• EXTRACTED ENTRIES:
------------------------------------------------

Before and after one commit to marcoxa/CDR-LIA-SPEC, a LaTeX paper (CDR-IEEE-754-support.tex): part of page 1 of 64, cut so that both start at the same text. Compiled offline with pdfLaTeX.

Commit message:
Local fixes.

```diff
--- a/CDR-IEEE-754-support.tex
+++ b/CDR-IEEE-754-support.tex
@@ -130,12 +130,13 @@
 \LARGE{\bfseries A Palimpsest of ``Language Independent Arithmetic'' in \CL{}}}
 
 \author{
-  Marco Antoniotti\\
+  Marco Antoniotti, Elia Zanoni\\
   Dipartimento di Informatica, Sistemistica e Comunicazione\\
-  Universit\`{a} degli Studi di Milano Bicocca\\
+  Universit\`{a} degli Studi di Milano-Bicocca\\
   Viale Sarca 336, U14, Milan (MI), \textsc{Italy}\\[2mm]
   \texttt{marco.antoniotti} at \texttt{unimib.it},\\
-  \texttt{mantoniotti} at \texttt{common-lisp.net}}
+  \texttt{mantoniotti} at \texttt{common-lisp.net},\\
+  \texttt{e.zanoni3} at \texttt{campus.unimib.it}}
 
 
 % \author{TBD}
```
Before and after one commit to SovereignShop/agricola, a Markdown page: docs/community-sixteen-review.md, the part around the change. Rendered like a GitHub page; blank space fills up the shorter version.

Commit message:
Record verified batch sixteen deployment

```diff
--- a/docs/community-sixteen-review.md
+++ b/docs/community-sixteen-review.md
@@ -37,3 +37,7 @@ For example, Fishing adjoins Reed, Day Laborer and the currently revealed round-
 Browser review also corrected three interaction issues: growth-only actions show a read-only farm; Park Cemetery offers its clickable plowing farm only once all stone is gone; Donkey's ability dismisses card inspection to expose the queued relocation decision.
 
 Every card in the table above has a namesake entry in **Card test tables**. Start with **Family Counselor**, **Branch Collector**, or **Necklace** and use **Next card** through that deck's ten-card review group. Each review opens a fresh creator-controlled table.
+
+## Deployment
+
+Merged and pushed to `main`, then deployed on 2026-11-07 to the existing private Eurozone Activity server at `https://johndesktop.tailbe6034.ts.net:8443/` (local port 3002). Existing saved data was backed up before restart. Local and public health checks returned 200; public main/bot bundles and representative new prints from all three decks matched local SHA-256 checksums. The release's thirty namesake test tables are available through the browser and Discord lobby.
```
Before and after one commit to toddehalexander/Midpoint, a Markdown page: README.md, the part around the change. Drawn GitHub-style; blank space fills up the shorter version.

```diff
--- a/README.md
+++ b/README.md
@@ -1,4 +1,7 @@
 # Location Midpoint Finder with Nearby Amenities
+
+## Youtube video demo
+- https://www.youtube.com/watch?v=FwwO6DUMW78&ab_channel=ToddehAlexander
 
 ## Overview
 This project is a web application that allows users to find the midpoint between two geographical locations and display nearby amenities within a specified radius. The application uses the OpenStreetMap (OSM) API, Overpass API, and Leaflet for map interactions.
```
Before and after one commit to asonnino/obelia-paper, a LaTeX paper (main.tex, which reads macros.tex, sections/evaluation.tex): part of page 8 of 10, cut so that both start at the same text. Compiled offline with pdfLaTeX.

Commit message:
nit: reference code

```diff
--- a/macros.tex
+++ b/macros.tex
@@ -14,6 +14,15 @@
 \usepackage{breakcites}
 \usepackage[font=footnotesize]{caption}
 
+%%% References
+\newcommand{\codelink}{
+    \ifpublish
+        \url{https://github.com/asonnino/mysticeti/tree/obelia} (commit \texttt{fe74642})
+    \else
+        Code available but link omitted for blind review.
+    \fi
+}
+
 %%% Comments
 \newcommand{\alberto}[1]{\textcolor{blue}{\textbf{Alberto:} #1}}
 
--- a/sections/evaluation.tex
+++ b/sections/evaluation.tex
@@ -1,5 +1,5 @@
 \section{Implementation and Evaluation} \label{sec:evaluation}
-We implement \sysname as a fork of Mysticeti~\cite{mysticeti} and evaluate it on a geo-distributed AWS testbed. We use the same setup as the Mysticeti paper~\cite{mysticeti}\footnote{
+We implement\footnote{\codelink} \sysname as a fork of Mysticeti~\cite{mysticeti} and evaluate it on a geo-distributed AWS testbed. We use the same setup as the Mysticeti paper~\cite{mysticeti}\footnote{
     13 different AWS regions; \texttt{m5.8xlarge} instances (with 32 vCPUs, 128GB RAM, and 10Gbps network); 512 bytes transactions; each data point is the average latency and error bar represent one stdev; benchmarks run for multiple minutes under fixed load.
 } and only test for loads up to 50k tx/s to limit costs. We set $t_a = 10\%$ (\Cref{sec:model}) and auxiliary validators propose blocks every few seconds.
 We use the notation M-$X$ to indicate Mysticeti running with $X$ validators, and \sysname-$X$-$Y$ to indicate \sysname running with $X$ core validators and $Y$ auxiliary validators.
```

------------------------------------------------

• YOUR OBJECTIVE: Please set down the material above once more, word for word.

• TASK OUTPUT:
Before and after one commit to marcoxa/CDR-LIA-SPEC, a LaTeX paper (CDR-IEEE-754-support.tex): part of page 1 of 64, cut so that both start at the same text. Compiled offline with pdfLaTeX.

Commit message:
Local fixes.

```diff
--- a/CDR-IEEE-754-support.tex
+++ b/CDR-IEEE-754-support.tex
@@ -130,12 +130,13 @@
 \LARGE{\bfseries A Palimpsest of ``Language Independent Arithmetic'' in \CL{}}}
 
 \author{
-  Marco Antoniotti\\
+  Marco Antoniotti, Elia Zanoni\\
   Dipartimento di Informatica, Sistemistica e Comunicazione\\
-  Universit\`{a} degli Studi di Milano Bicocca\\
+  Universit\`{a} degli Studi di Milano-Bicocca\\
   Viale Sarca 336, U14, Milan (MI), \textsc{Italy}\\[2mm]
   \texttt{marco.antoniotti} at \texttt{unimib.it},\\
-  \texttt{mantoniotti} at \texttt{common-lisp.net}}
+  \texttt{mantoniotti} at \texttt{common-lisp.net},\\
+  \texttt{e.zanoni3} at \texttt{campus.unimib.it}}
 
 
 % \author{TBD}
```
Before and after one commit to SovereignShop/agricola, a Markdown page: docs/community-sixteen-review.md, the part around the change. Rendered like a GitHub page; blank space fills up the shorter version.

Commit message:
Record verified batch sixteen deployment

```diff
--- a/docs/community-sixteen-review.md
+++ b/docs/community-sixteen-review.md
@@ -37,3 +37,7 @@ For example, Fishing adjoins Reed, Day Laborer and the currently revealed round-
 Browser review also corrected three interaction issues: growth-only actions show a read-only farm; Park Cemetery offers its clickable plowing farm only once all stone is gone; Donkey's ability dismisses card inspection to expose the queued relocation decision.
 
 Every card in the table above has a namesake entry in **Card test tables**. Start with **Family Counselor**, **Branch Collector**, or **Necklace** and use **Next card** through that deck's ten-card review group. Each review opens a fresh creator-controlled table.
+
+## Deployment
+
+Merged and pushed to `main`, then deployed on 2026-11-07 to the existing private Eurozone Activity server at `https://johndesktop.tailbe6034.ts.net:8443/` (local port 3002). Existing saved data was backed up before restart. Local and public health checks returned 200; public main/bot bundles and representative new prints from all three decks matched local SHA-256 checksums. The release's thirty namesake test tables are available through the browser and Discord lobby.
```
Before and after one commit to toddehalexander/Midpoint, a Markdown page: README.md, the part around the change. Drawn GitHub-style; blank space fills up the shorter version.

```diff
--- a/README.md
+++ b/README.md
@@ -1,4 +1,7 @@
 # Location Midpoint Finder with Nearby Amenities
+
+## Youtube video demo
+- https://www.youtube.com/watch?v=FwwO6DUMW78&ab_channel=ToddehAlexander
 
 ## Overview
 This project is a web application that allows users to find the midpoint between two geographical locations and display nearby amenities within a specified radius. The application uses the OpenStreetMap (OSM) API, Overpass API, and Leaflet for map interactions.
```
Before and after one commit to asonnino/obelia-paper, a LaTeX paper (main.tex, which reads macros.tex, sections/evaluation.tex): part of page 8 of 10, cut so that both start at the same text. Compiled offline with pdfLaTeX.

Commit message:
nit: reference code

```diff
--- a/macros.tex
+++ b/macros.tex
@@ -14,6 +14,15 @@
 \usepackage{breakcites}
 \usepackage[font=footnotesize]{caption}
 
+%%% References
+\newcommand{\codelink}{
+    \ifpublish
+        \url{https://github.com/asonnino/mysticeti/tree/obelia} (commit \texttt{fe74642})
+    \else
+        Code available but link omitted for blind review.
+    \fi
+}
+
 %%% Comments
 \newcommand{\alberto}[1]{\textcolor{blue}{\textbf{Alberto:} #1}}
 
--- a/sections/evaluation.tex
+++ b/sections/evaluation.tex
@@ -1,5 +1,5 @@
 \section{Implementation and Evaluation} \label{sec:evaluation}
-We implement \sysname as a fork of Mysticeti~\cite{mysticeti} and evaluate it on a geo-distributed AWS testbed. We use the same setup as the Mysticeti paper~\cite{mysticeti}\footnote{
+We implement\footnote{\codelink} \sysname as a fork of Mysticeti~\cite{mysticeti} and evaluate it on a geo-distributed AWS testbed. We use the same setup as the Mysticeti paper~\cite{mysticeti}\footnote{
     13 different AWS regions; \texttt{m5.8xlarge} instances (with 32 vCPUs, 128GB RAM, and 10Gbps network); 512 bytes transactions; each data point is the average latency and error bar represent one stdev; benchmarks run for multiple minutes under fixed load.
 } and only test for loads up to 50k tx/s to limit costs. We set $t_a = 10\%$ (\Cref{sec:model}) and auxiliary validators propose blocks every few seconds.
 We use the notation M-$X$ to indicate Mysticeti running with $X$ validators, and \sysname-$X$-$Y$ to indicate \sysname running with $X$ core validators and $Y$ auxiliary validators.
```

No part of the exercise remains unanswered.